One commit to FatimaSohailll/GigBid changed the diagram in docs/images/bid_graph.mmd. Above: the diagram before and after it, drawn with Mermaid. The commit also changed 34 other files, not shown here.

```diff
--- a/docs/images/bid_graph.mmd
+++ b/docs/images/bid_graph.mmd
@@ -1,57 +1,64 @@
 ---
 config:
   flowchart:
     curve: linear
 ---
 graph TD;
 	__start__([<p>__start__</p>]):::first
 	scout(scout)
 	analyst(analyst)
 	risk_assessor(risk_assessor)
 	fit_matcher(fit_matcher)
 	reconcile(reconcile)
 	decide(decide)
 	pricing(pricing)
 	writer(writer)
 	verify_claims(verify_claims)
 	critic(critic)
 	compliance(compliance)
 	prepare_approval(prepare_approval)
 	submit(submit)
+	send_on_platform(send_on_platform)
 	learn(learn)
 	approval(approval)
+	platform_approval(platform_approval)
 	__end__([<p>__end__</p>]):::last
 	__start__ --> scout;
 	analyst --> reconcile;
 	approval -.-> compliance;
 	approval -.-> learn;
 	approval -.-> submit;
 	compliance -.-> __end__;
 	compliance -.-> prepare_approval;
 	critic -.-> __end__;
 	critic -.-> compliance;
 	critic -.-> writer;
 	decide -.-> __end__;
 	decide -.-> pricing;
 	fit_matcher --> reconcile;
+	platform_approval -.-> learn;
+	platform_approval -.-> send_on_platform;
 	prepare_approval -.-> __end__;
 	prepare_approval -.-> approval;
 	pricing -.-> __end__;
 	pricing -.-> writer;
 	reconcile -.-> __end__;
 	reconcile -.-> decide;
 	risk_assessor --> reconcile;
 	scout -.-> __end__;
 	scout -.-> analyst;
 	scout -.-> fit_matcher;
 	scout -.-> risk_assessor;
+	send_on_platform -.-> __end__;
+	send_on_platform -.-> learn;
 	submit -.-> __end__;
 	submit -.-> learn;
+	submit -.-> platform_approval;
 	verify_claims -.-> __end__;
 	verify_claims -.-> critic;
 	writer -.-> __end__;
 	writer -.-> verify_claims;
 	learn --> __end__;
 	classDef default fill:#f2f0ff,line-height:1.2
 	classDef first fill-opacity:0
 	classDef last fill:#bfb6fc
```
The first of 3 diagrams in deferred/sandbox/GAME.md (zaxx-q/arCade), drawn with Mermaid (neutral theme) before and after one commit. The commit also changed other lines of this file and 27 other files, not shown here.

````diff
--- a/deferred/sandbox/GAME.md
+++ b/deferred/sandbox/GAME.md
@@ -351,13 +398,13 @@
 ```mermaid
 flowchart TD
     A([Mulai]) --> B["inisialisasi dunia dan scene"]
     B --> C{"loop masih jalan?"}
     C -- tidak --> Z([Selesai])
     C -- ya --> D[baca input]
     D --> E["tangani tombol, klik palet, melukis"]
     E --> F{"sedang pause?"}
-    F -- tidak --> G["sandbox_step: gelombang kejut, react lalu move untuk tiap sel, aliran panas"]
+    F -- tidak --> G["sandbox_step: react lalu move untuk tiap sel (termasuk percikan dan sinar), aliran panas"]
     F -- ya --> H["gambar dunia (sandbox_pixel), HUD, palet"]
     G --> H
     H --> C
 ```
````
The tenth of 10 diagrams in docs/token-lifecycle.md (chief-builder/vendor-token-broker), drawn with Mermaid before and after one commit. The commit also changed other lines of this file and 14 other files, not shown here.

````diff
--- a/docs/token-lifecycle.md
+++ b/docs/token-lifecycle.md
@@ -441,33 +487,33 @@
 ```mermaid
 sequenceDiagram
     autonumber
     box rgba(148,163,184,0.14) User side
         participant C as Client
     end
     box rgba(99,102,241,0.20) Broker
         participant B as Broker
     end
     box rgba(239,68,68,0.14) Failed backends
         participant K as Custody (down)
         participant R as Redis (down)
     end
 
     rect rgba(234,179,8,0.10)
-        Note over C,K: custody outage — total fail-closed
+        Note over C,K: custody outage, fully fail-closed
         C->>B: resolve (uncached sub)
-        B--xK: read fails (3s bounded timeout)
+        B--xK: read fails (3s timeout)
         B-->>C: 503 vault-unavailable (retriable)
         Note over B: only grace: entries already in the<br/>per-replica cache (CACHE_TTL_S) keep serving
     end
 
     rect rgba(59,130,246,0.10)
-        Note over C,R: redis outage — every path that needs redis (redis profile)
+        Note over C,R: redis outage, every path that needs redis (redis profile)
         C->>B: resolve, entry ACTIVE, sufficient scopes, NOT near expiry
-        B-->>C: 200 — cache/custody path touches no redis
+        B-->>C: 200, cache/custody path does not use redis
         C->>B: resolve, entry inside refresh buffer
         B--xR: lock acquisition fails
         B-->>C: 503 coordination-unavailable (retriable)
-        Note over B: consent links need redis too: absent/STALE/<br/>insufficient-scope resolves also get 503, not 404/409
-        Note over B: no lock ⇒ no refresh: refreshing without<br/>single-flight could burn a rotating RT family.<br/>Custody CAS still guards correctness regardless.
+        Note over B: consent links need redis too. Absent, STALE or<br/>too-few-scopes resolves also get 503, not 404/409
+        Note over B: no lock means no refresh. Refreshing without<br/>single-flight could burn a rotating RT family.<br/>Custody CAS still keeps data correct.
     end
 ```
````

========================================

What the task requires: The data above should be copied out with complete accuracy.

Answer to this task:
One commit to FatimaSohailll/GigBid changed the diagram in docs/images/bid_graph.mmd. Above: the diagram before and after it, drawn with Mermaid. The commit also changed 34 other files, not shown here.

```diff
--- a/docs/images/bid_graph.mmd
+++ b/docs/images/bid_graph.mmd
@@ -1,57 +1,64 @@
 ---
 config:
   flowchart:
     curve: linear
 ---
 graph TD;
 	__start__([<p>__start__</p>]):::first
 	scout(scout)
 	analyst(analyst)
 	risk_assessor(risk_assessor)
 	fit_matcher(fit_matcher)
 	reconcile(reconcile)
 	decide(decide)
 	pricing(pricing)
 	writer(writer)
 	verify_claims(verify_claims)
 	critic(critic)
 	compliance(compliance)
 	prepare_approval(prepare_approval)
 	submit(submit)
+	send_on_platform(send_on_platform)
 	learn(learn)
 	approval(approval)
+	platform_approval(platform_approval)
 	__end__([<p>__end__</p>]):::last
 	__start__ --> scout;
 	analyst --> reconcile;
 	approval -.-> compliance;
 	approval -.-> learn;
 	approval -.-> submit;
 	compliance -.-> __end__;
 	compliance -.-> prepare_approval;
 	critic -.-> __end__;
 	critic -.-> compliance;
 	critic -.-> writer;
 	decide -.-> __end__;
 	decide -.-> pricing;
 	fit_matcher --> reconcile;
+	platform_approval -.-> learn;
+	platform_approval -.-> send_on_platform;
 	prepare_approval -.-> __end__;
 	prepare_approval -.-> approval;
 	pricing -.-> __end__;
 	pricing -.-> writer;
 	reconcile -.-> __end__;
 	reconcile -.-> decide;
 	risk_assessor --> reconcile;
 	scout -.-> __end__;
 	scout -.-> analyst;
 	scout -.-> fit_matcher;
 	scout -.-> risk_assessor;
+	send_on_platform -.-> __end__;
+	send_on_platform -.-> learn;
 	submit -.-> __end__;
 	submit -.-> learn;
+	submit -.-> platform_approval;
 	verify_claims -.-> __end__;
 	verify_claims -.-> critic;
 	writer -.-> __end__;
 	writer -.-> verify_claims;
 	learn --> __end__;
 	classDef default fill:#f2f0ff,line-height:1.2
 	classDef first fill-opacity:0
 	classDef last fill:#bfb6fc
```
The first of 3 diagrams in deferred/sandbox/GAME.md (zaxx-q/arCade), drawn with Mermaid (neutral theme) before and after one commit. The commit also changed other lines of this file and 27 other files, not shown here.

````diff
--- a/deferred/sandbox/GAME.md
+++ b/deferred/sandbox/GAME.md
@@ -351,13 +398,13 @@
 ```mermaid
 flowchart TD
     A([Mulai]) --> B["inisialisasi dunia dan scene"]
     B --> C{"loop masih jalan?"}
     C -- tidak --> Z([Selesai])
     C -- ya --> D[baca input]
     D --> E["tangani tombol, klik palet, melukis"]
     E --> F{"sedang pause?"}
-    F -- tidak --> G["sandbox_step: gelombang kejut, react lalu move untuk tiap sel, aliran panas"]
+    F -- tidak --> G["sandbox_step: react lalu move untuk tiap sel (termasuk percikan dan sinar), aliran panas"]
     F -- ya --> H["gambar dunia (sandbox_pixel), HUD, palet"]
     G --> H
     H --> C
 ```
````
The tenth of 10 diagrams in docs/token-lifecycle.md (chief-builder/vendor-token-broker), drawn with Mermaid before and after one commit. The commit also changed other lines of this file and 14 other files, not shown here.

````diff
--- a/docs/token-lifecycle.md
+++ b/docs/token-lifecycle.md
@@ -441,33 +487,33 @@
 ```mermaid
 sequenceDiagram
     autonumber
     box rgba(148,163,184,0.14) User side
         participant C as Client
     end
     box rgba(99,102,241,0.20) Broker
         participant B as Broker
     end
     box rgba(239,68,68,0.14) Failed backends
         participant K as Custody (down)
         participant R as Redis (down)
     end
 
     rect rgba(234,179,8,0.10)
-        Note over C,K: custody outage — total fail-closed
+        Note over C,K: custody outage, fully fail-closed
         C->>B: resolve (uncached sub)
-        B--xK: read fails (3s bounded timeout)
+        B--xK: read fails (3s timeout)
         B-->>C: 503 vault-unavailable (retriable)
         Note over B: only grace: entries already in the<br/>per-replica cache (CACHE_TTL_S) keep serving
     end
 
     rect rgba(59,130,246,0.10)
-        Note over C,R: redis outage — every path that needs redis (redis profile)
+        Note over C,R: redis outage, every path that needs redis (redis profile)
         C->>B: resolve, entry ACTIVE, sufficient scopes, NOT near expiry
-        B-->>C: 200 — cache/custody path touches no redis
+        B-->>C: 200, cache/custody path does not use redis
         C->>B: resolve, entry inside refresh buffer
         B--xR: lock acquisition fails
         B-->>C: 503 coordination-unavailable (retriable)
-        Note over B: consent links need redis too: absent/STALE/<br/>insufficient-scope resolves also get 503, not 404/409
-        Note over B: no lock ⇒ no refresh: refreshing without<br/>single-flight could burn a rotating RT family.<br/>Custody CAS still guards correctness regardless.
+        Note over B: consent links need redis too. Absent, STALE or<br/>too-few-scopes resolves also get 503, not 404/409
+        Note over B: no lock means no refresh. Refreshing without<br/>single-flight could burn a rotating RT family.<br/>Custody CAS still keeps data correct.
     end
 ```
````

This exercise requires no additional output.